Scott Guthrie announced  some weeks ago that Microsoft will offer the source code of the .NET framework. The source code will be released under the Microsoft Reference License  (MS-RL) and includes all comments which is very useful.
The last days I had a more deeper look inside. First I tried to create a small ConsoleApplication1 and debug the Console class:
Well, pressing F5 will stop at the breakpoint, but F11 doesn't open the Console.cs which contains the source code of the Console class. To get the .NET source code for System.Console you need to load the symbols for the mscorlib.dll by right-clicking on the Call Stack and select Load Symbols.
The Call Stack will then change from gray line for mscorlib.dll to black:
After loading the symbols for mscorlib.dll you are able to press F11 do step into the Console class. First Visual Studio will display some license dialogs that you have to accept... and the you will see the Console.cs and are able to debug each line.
Upps, I modified the Console.cs (I see the yellow indicator on the left side), but you are not able to compile a new .NET version, of course.
While extending the very simple debug test I tried to debug the XmlDocument class. I added some lines to load an XML fragment:
I started the debugger by pressing F5 and stopped at the breakpoint. Having a look at the call stack I couldn't find the System.Xml.dll, of course. But how can I debug the XmlDocument class now?
What you have to do is loading the symbols for System.Xml.dll. This can be done by opening the Modules window (Debug -> Windows -> Modules or by pressing Ctrl+D, M). In the Modules window you will find the System.Xml.dll, right-click on it and select Load Symbols.
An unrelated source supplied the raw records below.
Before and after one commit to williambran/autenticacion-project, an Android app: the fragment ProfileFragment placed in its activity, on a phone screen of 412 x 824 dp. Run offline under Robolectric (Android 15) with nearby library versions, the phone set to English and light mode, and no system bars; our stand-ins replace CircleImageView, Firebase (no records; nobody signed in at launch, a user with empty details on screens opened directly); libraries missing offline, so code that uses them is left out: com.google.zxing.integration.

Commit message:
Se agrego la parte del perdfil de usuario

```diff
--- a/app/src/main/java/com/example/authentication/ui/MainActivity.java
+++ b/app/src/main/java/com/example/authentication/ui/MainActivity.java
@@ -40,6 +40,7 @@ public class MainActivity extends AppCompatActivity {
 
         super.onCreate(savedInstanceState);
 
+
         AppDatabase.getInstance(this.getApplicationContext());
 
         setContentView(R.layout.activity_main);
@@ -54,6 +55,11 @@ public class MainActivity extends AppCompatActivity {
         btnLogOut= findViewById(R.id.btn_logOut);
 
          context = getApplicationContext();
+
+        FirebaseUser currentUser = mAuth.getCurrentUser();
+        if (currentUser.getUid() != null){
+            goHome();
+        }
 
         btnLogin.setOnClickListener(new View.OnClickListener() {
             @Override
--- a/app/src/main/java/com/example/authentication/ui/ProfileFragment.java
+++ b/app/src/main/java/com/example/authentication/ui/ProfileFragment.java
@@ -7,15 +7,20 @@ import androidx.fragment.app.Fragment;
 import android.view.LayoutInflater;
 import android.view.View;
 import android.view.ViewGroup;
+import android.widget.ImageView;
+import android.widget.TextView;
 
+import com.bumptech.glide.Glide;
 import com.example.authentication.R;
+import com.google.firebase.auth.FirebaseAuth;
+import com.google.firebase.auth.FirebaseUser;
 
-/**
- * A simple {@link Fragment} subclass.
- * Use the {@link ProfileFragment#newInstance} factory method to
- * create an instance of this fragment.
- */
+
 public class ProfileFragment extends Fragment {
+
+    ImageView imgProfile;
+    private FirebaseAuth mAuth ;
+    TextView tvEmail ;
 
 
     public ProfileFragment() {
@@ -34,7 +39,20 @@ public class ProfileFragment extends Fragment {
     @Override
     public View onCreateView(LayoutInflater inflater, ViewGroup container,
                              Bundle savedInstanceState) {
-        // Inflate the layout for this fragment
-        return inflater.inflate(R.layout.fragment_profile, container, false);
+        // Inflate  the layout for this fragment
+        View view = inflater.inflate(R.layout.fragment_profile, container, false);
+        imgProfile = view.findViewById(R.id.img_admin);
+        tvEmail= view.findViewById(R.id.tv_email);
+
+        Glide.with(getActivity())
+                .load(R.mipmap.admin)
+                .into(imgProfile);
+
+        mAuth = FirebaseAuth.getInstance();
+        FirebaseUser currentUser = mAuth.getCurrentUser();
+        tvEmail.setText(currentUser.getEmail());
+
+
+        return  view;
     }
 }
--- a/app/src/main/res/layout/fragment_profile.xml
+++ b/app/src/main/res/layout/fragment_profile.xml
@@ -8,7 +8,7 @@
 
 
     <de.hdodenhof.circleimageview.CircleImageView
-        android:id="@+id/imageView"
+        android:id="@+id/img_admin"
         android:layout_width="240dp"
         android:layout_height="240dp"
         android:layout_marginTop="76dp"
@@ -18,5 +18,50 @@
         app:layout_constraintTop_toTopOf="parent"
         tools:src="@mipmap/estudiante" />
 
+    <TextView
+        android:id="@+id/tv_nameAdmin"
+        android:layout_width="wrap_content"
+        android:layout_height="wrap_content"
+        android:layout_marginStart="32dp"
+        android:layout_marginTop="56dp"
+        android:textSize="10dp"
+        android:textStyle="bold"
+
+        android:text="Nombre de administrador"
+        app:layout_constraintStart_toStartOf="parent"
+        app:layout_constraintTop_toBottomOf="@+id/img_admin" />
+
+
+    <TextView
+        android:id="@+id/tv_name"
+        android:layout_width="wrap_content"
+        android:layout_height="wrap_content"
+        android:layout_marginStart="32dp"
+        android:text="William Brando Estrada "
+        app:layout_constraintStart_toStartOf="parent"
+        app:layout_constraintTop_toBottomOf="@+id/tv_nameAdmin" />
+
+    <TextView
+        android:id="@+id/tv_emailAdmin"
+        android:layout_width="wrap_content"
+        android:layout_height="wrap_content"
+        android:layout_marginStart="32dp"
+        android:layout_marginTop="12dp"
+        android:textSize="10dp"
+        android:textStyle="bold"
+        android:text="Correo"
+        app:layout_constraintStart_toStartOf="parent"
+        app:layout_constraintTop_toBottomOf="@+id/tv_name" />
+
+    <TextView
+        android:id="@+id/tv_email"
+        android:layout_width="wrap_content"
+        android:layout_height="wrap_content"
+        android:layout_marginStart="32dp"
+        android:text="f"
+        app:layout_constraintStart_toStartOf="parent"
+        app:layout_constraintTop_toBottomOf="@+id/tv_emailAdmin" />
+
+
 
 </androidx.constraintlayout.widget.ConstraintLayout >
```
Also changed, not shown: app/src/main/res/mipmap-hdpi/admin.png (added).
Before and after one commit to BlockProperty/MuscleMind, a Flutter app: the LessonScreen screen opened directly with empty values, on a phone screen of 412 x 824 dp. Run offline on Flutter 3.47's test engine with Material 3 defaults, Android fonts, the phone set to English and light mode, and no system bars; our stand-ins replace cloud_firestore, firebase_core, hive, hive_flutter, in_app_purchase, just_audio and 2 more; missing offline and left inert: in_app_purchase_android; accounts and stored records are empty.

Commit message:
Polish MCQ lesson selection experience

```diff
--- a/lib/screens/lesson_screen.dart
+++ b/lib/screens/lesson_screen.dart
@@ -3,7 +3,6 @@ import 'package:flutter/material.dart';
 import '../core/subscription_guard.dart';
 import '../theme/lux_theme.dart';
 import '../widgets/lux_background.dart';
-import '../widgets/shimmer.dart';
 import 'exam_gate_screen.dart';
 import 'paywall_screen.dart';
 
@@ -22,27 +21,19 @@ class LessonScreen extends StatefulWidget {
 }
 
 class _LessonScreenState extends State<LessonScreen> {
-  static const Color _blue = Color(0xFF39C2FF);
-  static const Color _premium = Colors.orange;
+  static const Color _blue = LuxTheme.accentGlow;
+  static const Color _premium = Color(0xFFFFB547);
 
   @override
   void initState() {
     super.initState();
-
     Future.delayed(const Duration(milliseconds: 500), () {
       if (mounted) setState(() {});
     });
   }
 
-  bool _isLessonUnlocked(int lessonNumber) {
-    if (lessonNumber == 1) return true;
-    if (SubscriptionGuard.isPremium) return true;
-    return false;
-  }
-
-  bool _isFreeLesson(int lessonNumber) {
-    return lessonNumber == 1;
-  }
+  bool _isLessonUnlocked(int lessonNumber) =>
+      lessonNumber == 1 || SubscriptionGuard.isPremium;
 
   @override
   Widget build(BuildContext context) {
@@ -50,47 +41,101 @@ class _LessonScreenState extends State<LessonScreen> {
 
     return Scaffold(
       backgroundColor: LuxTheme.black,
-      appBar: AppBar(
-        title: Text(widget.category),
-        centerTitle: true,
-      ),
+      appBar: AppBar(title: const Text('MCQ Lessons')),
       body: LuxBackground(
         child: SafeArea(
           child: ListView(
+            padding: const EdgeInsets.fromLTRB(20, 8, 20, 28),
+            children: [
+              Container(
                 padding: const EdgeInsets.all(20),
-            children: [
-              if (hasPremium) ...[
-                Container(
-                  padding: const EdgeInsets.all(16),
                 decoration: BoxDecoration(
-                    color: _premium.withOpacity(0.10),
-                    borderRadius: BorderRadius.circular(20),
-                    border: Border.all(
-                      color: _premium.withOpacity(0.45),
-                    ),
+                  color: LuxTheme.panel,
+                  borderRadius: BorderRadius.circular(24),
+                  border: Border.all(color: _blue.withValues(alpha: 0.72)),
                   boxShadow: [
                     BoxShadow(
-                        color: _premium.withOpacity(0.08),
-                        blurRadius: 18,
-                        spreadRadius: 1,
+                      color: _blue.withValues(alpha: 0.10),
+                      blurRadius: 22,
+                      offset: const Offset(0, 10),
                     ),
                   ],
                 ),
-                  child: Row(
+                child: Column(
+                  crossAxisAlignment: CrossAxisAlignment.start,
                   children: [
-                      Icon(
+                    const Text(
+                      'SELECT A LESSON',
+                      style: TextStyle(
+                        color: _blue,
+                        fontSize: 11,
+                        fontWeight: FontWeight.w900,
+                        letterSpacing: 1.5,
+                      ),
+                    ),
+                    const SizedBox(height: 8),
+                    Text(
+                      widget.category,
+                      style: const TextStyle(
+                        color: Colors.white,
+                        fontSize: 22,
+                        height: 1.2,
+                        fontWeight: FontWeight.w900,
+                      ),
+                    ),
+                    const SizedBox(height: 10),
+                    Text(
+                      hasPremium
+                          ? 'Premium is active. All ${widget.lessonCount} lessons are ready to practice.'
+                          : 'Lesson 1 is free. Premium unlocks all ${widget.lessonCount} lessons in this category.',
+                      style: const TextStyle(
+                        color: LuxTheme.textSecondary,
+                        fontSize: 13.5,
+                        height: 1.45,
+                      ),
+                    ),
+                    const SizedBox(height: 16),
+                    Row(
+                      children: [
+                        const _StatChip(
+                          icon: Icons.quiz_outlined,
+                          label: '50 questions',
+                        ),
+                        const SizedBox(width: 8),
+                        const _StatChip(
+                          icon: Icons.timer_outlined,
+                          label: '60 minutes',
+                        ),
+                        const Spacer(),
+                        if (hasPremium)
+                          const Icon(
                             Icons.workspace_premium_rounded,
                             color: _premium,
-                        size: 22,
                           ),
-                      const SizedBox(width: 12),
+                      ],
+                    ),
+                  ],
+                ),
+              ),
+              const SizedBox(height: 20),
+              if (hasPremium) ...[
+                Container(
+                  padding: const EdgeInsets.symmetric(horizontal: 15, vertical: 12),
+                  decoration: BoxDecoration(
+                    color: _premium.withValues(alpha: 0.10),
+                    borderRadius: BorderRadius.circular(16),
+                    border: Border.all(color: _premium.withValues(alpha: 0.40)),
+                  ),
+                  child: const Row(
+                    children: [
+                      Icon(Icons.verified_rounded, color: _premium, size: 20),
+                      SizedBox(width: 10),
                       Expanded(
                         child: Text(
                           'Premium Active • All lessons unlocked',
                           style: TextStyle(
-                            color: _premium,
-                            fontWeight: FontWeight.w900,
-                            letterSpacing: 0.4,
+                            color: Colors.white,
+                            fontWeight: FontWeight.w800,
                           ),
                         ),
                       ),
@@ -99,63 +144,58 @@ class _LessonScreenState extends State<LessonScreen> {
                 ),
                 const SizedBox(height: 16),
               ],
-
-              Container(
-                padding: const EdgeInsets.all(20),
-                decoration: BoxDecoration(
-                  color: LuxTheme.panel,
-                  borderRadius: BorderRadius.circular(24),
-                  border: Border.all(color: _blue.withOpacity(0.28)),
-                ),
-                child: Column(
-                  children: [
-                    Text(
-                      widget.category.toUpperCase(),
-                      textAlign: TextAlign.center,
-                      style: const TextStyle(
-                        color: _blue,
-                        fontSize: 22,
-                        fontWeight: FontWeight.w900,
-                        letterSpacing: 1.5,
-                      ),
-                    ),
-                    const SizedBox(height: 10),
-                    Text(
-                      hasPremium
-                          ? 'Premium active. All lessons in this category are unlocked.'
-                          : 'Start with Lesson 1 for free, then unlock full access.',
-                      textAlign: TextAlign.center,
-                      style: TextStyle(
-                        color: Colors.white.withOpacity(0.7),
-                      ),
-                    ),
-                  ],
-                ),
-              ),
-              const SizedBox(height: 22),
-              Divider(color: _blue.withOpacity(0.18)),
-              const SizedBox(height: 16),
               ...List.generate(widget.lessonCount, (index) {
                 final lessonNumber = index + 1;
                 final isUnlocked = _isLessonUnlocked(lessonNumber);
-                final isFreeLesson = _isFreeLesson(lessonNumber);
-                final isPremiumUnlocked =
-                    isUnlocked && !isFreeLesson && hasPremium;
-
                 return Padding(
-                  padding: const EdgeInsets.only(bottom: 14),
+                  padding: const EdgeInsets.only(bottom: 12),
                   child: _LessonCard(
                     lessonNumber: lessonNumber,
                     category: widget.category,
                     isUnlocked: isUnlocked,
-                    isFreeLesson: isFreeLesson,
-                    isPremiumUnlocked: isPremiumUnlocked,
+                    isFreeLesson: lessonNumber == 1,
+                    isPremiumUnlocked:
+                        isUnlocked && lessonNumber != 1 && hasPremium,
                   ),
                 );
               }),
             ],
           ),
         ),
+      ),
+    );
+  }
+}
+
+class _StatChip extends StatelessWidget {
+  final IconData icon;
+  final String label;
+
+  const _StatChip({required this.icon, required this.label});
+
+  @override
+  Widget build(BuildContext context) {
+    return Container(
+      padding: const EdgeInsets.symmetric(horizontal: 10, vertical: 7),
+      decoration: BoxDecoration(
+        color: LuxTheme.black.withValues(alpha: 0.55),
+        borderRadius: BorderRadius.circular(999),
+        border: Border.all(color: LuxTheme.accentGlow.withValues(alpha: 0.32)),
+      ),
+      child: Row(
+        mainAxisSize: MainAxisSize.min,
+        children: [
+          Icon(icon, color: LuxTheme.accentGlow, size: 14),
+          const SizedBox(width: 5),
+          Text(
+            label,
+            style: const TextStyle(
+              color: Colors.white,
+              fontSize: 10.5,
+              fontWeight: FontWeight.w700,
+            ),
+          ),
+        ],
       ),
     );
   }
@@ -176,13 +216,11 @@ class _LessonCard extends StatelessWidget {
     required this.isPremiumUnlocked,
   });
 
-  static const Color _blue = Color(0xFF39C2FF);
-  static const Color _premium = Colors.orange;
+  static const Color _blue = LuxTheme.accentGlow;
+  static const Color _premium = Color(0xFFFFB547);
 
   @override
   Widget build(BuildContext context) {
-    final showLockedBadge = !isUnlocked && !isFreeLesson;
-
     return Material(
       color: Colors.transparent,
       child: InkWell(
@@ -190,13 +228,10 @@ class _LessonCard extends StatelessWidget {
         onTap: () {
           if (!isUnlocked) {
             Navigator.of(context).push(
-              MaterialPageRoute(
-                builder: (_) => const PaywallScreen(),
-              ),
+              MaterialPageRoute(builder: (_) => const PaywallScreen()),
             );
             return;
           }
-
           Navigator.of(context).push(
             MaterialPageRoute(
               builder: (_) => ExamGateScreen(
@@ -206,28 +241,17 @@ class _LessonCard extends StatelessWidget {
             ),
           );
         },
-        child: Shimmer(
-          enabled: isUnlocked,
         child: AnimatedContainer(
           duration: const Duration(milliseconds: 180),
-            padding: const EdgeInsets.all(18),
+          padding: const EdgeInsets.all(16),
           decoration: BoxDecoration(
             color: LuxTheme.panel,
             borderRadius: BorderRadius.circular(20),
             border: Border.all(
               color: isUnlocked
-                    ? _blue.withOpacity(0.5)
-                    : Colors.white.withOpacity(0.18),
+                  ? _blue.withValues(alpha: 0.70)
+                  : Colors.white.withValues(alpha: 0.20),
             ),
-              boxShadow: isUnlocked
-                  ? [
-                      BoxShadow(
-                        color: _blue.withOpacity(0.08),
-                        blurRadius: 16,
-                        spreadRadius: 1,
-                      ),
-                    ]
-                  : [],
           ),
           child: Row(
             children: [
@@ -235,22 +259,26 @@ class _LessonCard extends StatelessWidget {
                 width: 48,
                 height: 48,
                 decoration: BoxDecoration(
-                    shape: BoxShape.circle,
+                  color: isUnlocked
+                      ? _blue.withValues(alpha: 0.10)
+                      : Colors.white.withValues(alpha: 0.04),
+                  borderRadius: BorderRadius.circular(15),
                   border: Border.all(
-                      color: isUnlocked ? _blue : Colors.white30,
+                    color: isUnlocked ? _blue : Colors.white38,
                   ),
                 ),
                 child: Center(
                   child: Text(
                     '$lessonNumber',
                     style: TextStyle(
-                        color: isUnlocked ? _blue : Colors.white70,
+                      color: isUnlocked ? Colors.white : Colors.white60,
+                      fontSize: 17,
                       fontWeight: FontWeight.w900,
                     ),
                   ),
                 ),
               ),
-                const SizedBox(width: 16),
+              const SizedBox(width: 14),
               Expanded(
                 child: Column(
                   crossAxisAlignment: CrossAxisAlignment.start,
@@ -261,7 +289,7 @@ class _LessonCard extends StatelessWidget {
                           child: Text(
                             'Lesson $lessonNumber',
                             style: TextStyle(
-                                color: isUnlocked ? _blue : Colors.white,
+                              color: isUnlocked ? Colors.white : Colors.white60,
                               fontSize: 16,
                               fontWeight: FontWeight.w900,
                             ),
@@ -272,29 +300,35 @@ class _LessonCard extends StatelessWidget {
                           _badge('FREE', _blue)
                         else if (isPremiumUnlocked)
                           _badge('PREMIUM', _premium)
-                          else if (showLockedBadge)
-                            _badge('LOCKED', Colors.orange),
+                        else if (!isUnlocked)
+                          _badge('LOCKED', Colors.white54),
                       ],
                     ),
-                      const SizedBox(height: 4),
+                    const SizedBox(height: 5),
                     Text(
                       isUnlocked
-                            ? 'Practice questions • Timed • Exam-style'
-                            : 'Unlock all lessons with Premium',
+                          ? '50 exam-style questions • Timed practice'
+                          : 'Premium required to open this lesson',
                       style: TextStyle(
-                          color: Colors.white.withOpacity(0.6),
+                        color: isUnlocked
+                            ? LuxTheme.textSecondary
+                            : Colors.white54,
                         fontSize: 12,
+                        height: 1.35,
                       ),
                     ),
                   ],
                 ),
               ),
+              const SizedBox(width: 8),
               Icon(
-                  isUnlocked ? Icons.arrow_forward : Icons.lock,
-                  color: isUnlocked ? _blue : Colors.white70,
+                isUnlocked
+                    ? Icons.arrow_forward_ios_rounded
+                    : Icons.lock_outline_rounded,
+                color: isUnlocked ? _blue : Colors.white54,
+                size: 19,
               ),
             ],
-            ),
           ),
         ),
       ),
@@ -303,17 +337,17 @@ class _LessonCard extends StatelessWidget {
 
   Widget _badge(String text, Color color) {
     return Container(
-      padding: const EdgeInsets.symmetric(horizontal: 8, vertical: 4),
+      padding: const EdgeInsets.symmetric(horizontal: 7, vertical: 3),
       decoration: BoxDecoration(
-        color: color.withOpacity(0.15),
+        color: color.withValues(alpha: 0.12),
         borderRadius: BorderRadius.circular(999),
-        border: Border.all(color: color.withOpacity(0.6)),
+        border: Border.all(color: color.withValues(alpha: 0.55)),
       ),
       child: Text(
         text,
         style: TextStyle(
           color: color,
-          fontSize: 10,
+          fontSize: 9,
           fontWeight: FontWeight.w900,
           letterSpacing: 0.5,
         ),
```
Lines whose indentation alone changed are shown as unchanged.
Now you are able to debug the XmlDocument by pressing F11 while in debug mode: